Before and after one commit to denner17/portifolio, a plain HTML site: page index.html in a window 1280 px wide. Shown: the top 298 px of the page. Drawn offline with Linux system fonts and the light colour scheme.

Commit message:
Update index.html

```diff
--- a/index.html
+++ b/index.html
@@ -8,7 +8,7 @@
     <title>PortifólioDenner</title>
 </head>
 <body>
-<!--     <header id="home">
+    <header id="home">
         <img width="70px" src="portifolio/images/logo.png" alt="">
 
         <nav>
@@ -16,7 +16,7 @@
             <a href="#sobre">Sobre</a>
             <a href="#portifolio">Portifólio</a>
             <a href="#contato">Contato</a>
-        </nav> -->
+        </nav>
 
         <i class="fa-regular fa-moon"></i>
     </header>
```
========
— YOUR TASK —
Your response should consist of the records, printed exactly.

— TASK ANSWER —
Before and after one commit to denner17/portifolio, a plain HTML site: page index.html in a window 1280 px wide. Shown: the top 298 px of the page. Drawn offline with Linux system fonts and the light colour scheme.

Commit message:
Update index.html

```diff
--- a/index.html
+++ b/index.html
@@ -8,7 +8,7 @@
     <title>PortifólioDenner</title>
 </head>
 <body>
-<!--     <header id="home">
+    <header id="home">
         <img width="70px" src="portifolio/images/logo.png" alt="">
 
         <nav>
@@ -16,7 +16,7 @@
             <a href="#sobre">Sobre</a>
             <a href="#portifolio">Portifólio</a>
             <a href="#contato">Contato</a>
-        </nav> -->
+        </nav>
 
         <i class="fa-regular fa-moon"></i>
     </header>
```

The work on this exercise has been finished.